Part of speech: adjective
Origin: English, 19th century
Vocalized under one's breath.
Examples of Underbreath in a sentence
"Sharon told Elsie about her blind date in an underbreath voice because they were on the bus."
"When my father left the room, my mother told me in an underbreath whisper what she’d bought him for his birthday."
“Underbreath” was formed within English by adding the preposition “under” as a prefix to “breath.” “Breath” is based on the Old English “brǣþ,” meaning “odor,” “exhalation,” or “vapor.”
Did you Know?
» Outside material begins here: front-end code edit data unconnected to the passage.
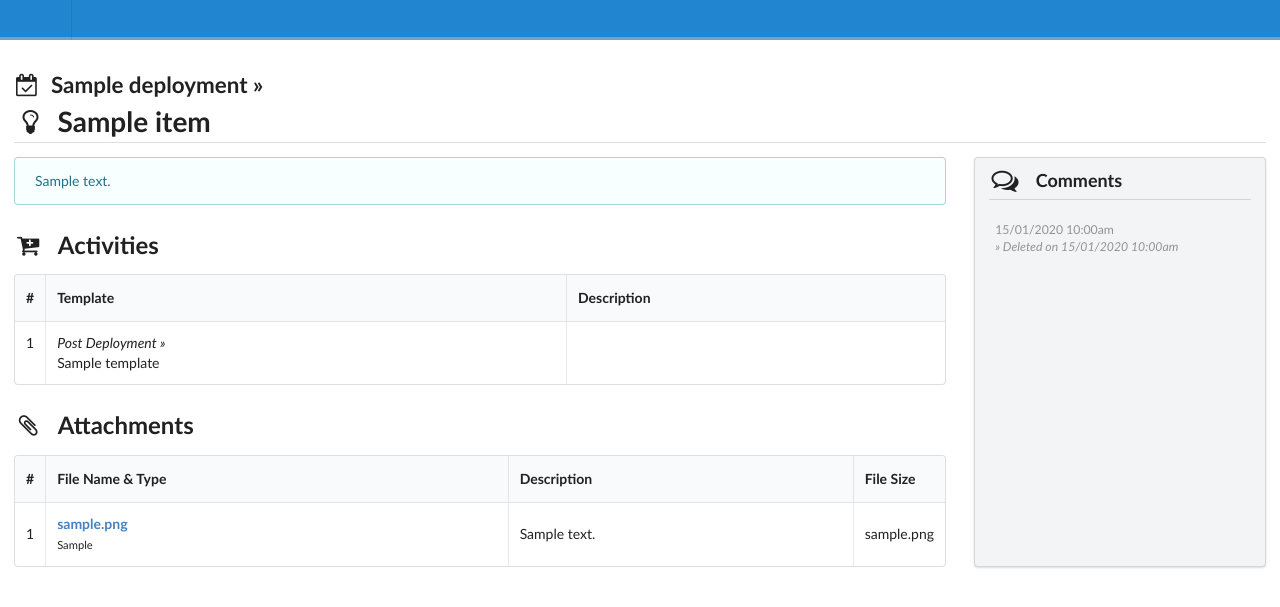
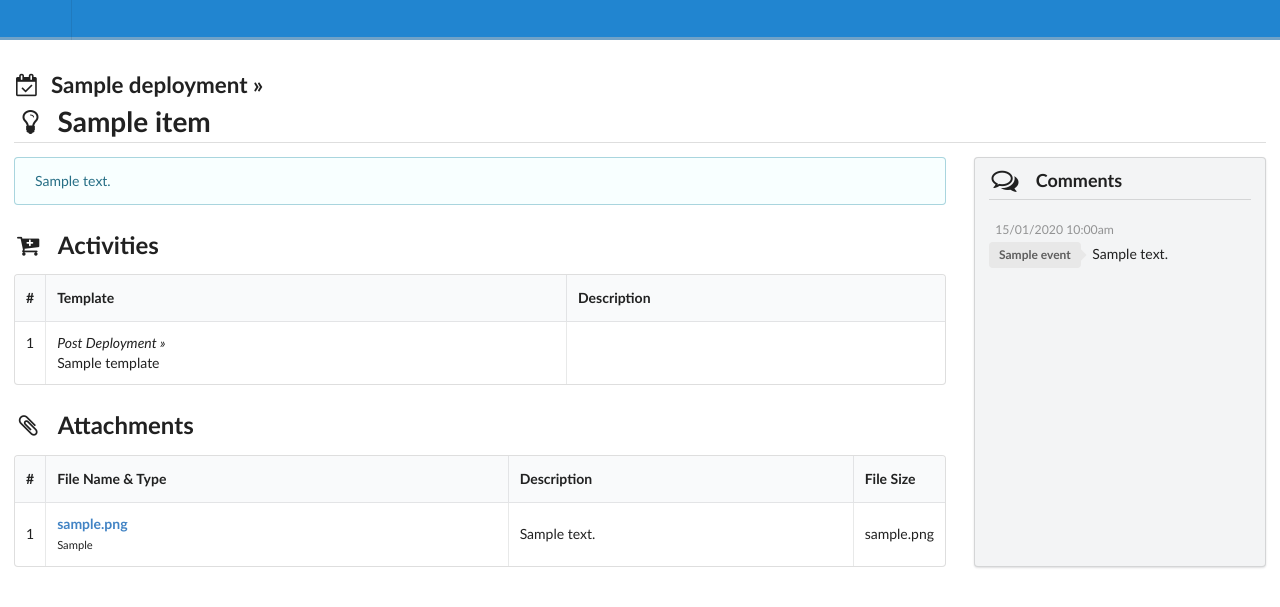
Before and after one commit to MLukman/Renogen, a PHP site: template src/views/item_view.twig in a window 1280 px wide. Shown: the top 607 px of the page. Run offline with PHP 8.4, Linux system fonts and the light colour scheme; the template is opened without the code that fills it: most values are stand-ins (such as "Sample title", 1, 10 or a date in 2020); some libraries are stand-ins or nearby versions.

Commit message:
Implemented "reject" function on deployment items

```diff
--- a/src/classes/Application.php
+++ b/src/classes/Application.php
@@ -238,6 +238,7 @@ class Application extends \Silex\Application
         $this->match('/{project}/{deployment}/{item}/submit', 'item.controller:action')->value('action', 'submit')->bind('item_submit');
         $this->match('/{project}/{deployment}/{item}/approve', 'item.controller:action')->value('action', 'approve')->bind('item_approve');
         $this->match('/{project}/{deployment}/{item}/unapprove', 'item.controller:action')->value('action', 'unapprove')->bind('item_unapprove');
+        $this->match('/{project}/{deployment}/{item}/reject', 'item.controller:action')->value('action', 'reject')->bind('item_reject');
 
         /* Routes: Attachment */
         $this['attachment.controller'] = $this->share(function() {
--- a/src/classes/Entity/ItemComment.php
+++ b/src/classes/Entity/ItemComment.php
@@ -32,6 +32,11 @@ class ItemComment extends Entity
     public $deleted_date = null;
 
     /**
+     * @Column(type="text", nullable=true)
+     */
+    public $event;
+
+    /**
      * Validation rules
      * @var array
      */
--- a/src/views/item_view.twig
+++ b/src/views/item_view.twig
@@ -24,6 +24,18 @@
 				{% endif %}
 			{% elseif not item.approved_date %}
 				{% if app.securilex.isGranted('approval',item.deployment.project) %}
+					<button id="reject_button" class="ui right floated red button no-print"><i class="ui x icon"></i>Reject</button>
+					<div class="ui popup">
+						<form class="ui form center aligned basic segment" style="width: 400px" method="POST" action="{{app.path('item_reject',params)}}">
+							<div class="ui field">
+								<label class="ui top attached large label">Rejection reason</label>
+								<textarea placeholder="Explain briefly why this item is to be rejected" name="reason"></textarea>
+							</div>
+							<div class="ui field">
+								<input class="ui red button" type="submit" value="Confirm reject" />
+							</div>
+						</form>
+					</div>
 					<a class="ui right floated primary button no-print" href="{{app.path('item_approve',params)}}"
 					   onclick="javascript:return confirm('Approve this item for deployment?');"><i class="ui check icon"></i>Approve</a>
 				{% endif %}
@@ -41,7 +53,7 @@
 		</div>
 	</h1>
 
-	<div class="ui grid">
+	<div class="ui stackable grid">
 		<div class="twelve wide column">
 			{% if item.description %}
 				<div class="ui info message">{{item.description|nl2br}}</div>
@@ -163,7 +175,7 @@
 					{% for comment in item.comments %}
 						<div class="comment">
 							<div class="content">
-								{% if comment.created_by == app.userEntity() %}
+								{% if comment.created_by == app.userEntity() and comment.event is empty %}
 									{% if comment.deleted_date %}
 										<a class="ui right floated compact very tiny icon button"
 										   href="{{app.path('item_comment_undelete',controller.entityParams(item)+{'comment':comment.id})}}" title="Undo delete"><i class="ui undo icon"></i>
@@ -178,7 +190,11 @@
 								<div class="metadata">
 									<span class="date">{{comment.created_date|date('d/m/Y h:ia')}}</span>
 								</div>
-								{% if comment.deleted_date %}
+								{% if comment.event %}
+									<div class="text">
+										<span class="ui right pointing label">{{comment.event}}</span> {{comment.text|nl2br}}
+									</div>
+								{% elseif comment.deleted_date %}
 									<div class="metadata">
 										<em>&raquo; Deleted on {{comment.deleted_date|date('d/m/Y h:ia')}}</em>
 									</div>
@@ -211,4 +227,15 @@
 	<p>&nbsp;</p>
 	{{ r.timestamps(item) }}
 
+	<script>
+		$(function () {
+			$('#reject_button')
+					.popup({
+						inline: true,
+						on: 'click',
+						position: 'bottom center'
+					});
+		});
+	</script>
+
 {% endblock %}
--- a/src/views/renobase.twig
+++ b/src/views/renobase.twig
@@ -40,6 +40,19 @@
 				</span>
 			{% endif %}
 		</div>
+	{% elseif item.rejected_date %}
+		<div class="ui red tag label">
+			<i class="ui {{item.statusIcon}} icon"></i>
+			{{item.status}}
+			{% if detailed %}
+				<span class="detail">
+					<i class="ui clock icon"></i>{{item.rejected_date|date('d/m/Y h:ia')}}
+				</span>
+				<span class="detail">
+					<i class="ui user icon"></i>{{item.rejected_by.getName()|default('Anonymous')}}
+				</span>
+			{% endif %}
+		</div>
 	{% else %}
 		<div class="ui red tag label">
 			<i class="ui {{item.statusIcon}} icon"></i>
@@ -73,7 +86,7 @@
 
 {% macro arrayTable(arr, child) %}
 	{% import _self as r %}
-	<table class="ui compact {% if child %}small{% endif %} table">
+	<table class="ui compact {% if child %}small{% endif %} tablet stackable table">
 		{% for key,val in arr %}
 			<tr>
 				{% if not (key matches '/^[0-9]+$/') %}
```
Also changed, not shown: src/classes/Base/ApproveableEntity.php (+26 -0 lines), src/classes/Controller/Item.php (+10 -1 lines), src/classes/Entity/Item.php (+18 -8 lines), src/views/activity_form.twig (+8 -4 lines), src/views/template_form.twig (+8 -4 lines).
“Underbreath” operates as three parts of speech. The first is as a noun: An underbreath is a remark made in a whisper or otherwise under one’s breath; the goal is not to be heard. For example, “In the crowded gallery, Shanice told me her opinion of the art in an underbreath.” But “underbreath” can also be an adjective, such as “an underbreath criticism,” which would be a whispered criticism. “Underbreath” can also be an adverb and modify a verb or adjective, such as “My mother lectured me underbreath so as not to wake my sister.”